[Stored records]
=-=-=-=-=

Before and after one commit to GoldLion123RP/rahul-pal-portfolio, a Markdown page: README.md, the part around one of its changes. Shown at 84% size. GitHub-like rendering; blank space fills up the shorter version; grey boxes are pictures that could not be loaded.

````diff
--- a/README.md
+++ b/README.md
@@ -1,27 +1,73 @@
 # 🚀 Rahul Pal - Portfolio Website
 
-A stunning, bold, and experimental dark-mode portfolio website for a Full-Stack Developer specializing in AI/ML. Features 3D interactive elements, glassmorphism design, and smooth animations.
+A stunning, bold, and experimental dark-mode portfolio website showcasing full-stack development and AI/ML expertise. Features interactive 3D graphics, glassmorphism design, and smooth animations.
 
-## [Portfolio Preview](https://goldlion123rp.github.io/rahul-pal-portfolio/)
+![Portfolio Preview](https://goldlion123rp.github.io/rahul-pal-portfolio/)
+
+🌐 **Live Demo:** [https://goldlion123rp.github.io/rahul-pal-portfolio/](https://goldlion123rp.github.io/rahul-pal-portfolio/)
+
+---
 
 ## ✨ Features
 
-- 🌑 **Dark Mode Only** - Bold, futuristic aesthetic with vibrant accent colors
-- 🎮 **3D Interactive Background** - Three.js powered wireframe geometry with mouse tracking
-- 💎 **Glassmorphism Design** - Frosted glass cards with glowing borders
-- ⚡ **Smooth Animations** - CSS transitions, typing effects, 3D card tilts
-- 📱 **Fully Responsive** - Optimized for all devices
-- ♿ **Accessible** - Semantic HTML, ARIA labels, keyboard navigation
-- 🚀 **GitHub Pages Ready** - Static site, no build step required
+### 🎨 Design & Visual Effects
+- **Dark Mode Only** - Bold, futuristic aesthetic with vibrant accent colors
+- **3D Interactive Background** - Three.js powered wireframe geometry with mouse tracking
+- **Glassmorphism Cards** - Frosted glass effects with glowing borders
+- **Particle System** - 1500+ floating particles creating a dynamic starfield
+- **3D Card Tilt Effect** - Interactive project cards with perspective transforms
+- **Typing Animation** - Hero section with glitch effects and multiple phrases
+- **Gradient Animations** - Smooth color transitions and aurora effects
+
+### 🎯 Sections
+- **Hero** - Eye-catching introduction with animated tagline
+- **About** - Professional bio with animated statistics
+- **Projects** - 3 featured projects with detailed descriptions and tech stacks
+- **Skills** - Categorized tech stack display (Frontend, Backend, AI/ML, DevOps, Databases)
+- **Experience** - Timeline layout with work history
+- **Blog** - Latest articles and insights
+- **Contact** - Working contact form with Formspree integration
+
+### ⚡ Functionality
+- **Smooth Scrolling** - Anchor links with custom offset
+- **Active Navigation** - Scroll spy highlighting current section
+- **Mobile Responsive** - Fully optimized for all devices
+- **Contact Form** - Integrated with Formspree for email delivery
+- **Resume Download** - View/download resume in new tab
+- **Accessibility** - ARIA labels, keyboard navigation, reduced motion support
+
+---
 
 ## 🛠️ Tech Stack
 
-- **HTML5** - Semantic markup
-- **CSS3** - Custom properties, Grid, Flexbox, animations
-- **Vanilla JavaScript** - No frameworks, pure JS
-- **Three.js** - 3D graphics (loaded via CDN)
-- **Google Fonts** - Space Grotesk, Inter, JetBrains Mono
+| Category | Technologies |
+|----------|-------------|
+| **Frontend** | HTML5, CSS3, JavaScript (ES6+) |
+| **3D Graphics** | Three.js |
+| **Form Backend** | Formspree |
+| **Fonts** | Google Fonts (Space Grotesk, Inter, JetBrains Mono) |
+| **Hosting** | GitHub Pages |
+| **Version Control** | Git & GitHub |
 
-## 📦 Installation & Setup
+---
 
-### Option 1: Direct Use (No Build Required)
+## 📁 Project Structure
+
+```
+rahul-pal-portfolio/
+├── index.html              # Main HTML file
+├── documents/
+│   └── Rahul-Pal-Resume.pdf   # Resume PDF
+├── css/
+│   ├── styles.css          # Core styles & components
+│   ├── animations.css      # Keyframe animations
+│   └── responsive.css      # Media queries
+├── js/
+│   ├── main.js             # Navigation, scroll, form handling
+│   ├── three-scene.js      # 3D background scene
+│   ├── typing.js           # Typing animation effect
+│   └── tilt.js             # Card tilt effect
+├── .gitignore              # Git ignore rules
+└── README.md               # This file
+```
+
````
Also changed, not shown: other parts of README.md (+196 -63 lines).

=-=-=-=-=

## Try it
Each record must be returned exactly as it is written.

## The answer
Before and after one commit to GoldLion123RP/rahul-pal-portfolio, a Markdown page: README.md, the part around one of its changes. Shown at 84% size. GitHub-like rendering; blank space fills up the shorter version; grey boxes are pictures that could not be loaded.

````diff
--- a/README.md
+++ b/README.md
@@ -1,27 +1,73 @@
 # 🚀 Rahul Pal - Portfolio Website
 
-A stunning, bold, and experimental dark-mode portfolio website for a Full-Stack Developer specializing in AI/ML. Features 3D interactive elements, glassmorphism design, and smooth animations.
+A stunning, bold, and experimental dark-mode portfolio website showcasing full-stack development and AI/ML expertise. Features interactive 3D graphics, glassmorphism design, and smooth animations.
 
-## [Portfolio Preview](https://goldlion123rp.github.io/rahul-pal-portfolio/)
+![Portfolio Preview](https://goldlion123rp.github.io/rahul-pal-portfolio/)
+
+🌐 **Live Demo:** [https://goldlion123rp.github.io/rahul-pal-portfolio/](https://goldlion123rp.github.io/rahul-pal-portfolio/)
+
+---
 
 ## ✨ Features
 
-- 🌑 **Dark Mode Only** - Bold, futuristic aesthetic with vibrant accent colors
-- 🎮 **3D Interactive Background** - Three.js powered wireframe geometry with mouse tracking
-- 💎 **Glassmorphism Design** - Frosted glass cards with glowing borders
-- ⚡ **Smooth Animations** - CSS transitions, typing effects, 3D card tilts
-- 📱 **Fully Responsive** - Optimized for all devices
-- ♿ **Accessible** - Semantic HTML, ARIA labels, keyboard navigation
-- 🚀 **GitHub Pages Ready** - Static site, no build step required
+### 🎨 Design & Visual Effects
+- **Dark Mode Only** - Bold, futuristic aesthetic with vibrant accent colors
+- **3D Interactive Background** - Three.js powered wireframe geometry with mouse tracking
+- **Glassmorphism Cards** - Frosted glass effects with glowing borders
+- **Particle System** - 1500+ floating particles creating a dynamic starfield
+- **3D Card Tilt Effect** - Interactive project cards with perspective transforms
+- **Typing Animation** - Hero section with glitch effects and multiple phrases
+- **Gradient Animations** - Smooth color transitions and aurora effects
+
+### 🎯 Sections
+- **Hero** - Eye-catching introduction with animated tagline
+- **About** - Professional bio with animated statistics
+- **Projects** - 3 featured projects with detailed descriptions and tech stacks
+- **Skills** - Categorized tech stack display (Frontend, Backend, AI/ML, DevOps, Databases)
+- **Experience** - Timeline layout with work history
+- **Blog** - Latest articles and insights
+- **Contact** - Working contact form with Formspree integration
+
+### ⚡ Functionality
+- **Smooth Scrolling** - Anchor links with custom offset
+- **Active Navigation** - Scroll spy highlighting current section
+- **Mobile Responsive** - Fully optimized for all devices
+- **Contact Form** - Integrated with Formspree for email delivery
+- **Resume Download** - View/download resume in new tab
+- **Accessibility** - ARIA labels, keyboard navigation, reduced motion support
+
+---
 
 ## 🛠️ Tech Stack
 
-- **HTML5** - Semantic markup
-- **CSS3** - Custom properties, Grid, Flexbox, animations
-- **Vanilla JavaScript** - No frameworks, pure JS
-- **Three.js** - 3D graphics (loaded via CDN)
-- **Google Fonts** - Space Grotesk, Inter, JetBrains Mono
+| Category | Technologies |
+|----------|-------------|
+| **Frontend** | HTML5, CSS3, JavaScript (ES6+) |
+| **3D Graphics** | Three.js |
+| **Form Backend** | Formspree |
+| **Fonts** | Google Fonts (Space Grotesk, Inter, JetBrains Mono) |
+| **Hosting** | GitHub Pages |
+| **Version Control** | Git & GitHub |
 
-## 📦 Installation & Setup
+---
 
-### Option 1: Direct Use (No Build Required)
+## 📁 Project Structure
+
+```
+rahul-pal-portfolio/
+├── index.html              # Main HTML file
+├── documents/
+│   └── Rahul-Pal-Resume.pdf   # Resume PDF
+├── css/
+│   ├── styles.css          # Core styles & components
+│   ├── animations.css      # Keyframe animations
+│   └── responsive.css      # Media queries
+├── js/
+│   ├── main.js             # Navigation, scroll, form handling
+│   ├── three-scene.js      # 3D background scene
+│   ├── typing.js           # Typing animation effect
+│   └── tilt.js             # Card tilt effect
+├── .gitignore              # Git ignore rules
+└── README.md               # This file
+```
+
````
Also changed, not shown: other parts of README.md (+196 -63 lines).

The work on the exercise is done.